> **REQUIRED WORK**
Look at each line of the records and count those with "letzten" in them. Please answer with the count alone.

> **Stored items from a collection**
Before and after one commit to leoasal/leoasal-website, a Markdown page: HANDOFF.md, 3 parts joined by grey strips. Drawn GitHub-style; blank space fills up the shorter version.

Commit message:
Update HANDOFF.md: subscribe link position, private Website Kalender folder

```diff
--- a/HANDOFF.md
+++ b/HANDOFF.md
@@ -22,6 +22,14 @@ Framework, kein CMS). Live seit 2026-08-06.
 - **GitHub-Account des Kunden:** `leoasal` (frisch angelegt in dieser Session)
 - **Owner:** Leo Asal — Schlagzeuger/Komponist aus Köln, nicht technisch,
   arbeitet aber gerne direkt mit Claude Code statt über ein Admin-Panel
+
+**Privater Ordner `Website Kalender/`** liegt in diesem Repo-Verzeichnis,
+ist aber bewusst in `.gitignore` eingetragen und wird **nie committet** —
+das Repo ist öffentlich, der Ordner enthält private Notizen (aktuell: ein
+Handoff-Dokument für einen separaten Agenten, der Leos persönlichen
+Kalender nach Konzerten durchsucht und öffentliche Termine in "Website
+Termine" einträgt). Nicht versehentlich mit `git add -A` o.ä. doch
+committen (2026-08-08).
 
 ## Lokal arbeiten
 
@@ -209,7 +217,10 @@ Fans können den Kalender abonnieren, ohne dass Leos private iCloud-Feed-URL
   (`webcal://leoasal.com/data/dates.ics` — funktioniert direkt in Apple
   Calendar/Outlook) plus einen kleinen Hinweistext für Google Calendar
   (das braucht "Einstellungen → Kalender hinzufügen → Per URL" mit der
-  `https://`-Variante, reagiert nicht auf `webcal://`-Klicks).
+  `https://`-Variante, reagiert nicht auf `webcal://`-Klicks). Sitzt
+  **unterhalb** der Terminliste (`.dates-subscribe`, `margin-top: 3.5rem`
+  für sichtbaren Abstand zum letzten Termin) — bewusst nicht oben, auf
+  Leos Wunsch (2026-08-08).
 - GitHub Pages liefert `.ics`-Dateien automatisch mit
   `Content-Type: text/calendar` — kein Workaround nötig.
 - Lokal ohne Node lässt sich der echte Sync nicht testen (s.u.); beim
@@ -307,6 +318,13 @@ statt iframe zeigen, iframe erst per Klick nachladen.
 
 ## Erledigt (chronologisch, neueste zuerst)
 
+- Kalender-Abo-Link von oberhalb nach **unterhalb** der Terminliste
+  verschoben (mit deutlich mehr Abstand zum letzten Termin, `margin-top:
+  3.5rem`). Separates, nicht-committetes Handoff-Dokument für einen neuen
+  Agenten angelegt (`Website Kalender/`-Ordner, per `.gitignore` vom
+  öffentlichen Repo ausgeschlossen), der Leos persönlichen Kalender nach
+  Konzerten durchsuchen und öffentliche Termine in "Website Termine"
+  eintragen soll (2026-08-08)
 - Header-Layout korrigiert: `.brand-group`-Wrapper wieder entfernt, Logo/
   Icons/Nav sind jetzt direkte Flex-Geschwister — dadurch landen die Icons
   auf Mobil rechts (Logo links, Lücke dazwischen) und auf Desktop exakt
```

> **YOUR RESPONSE**
2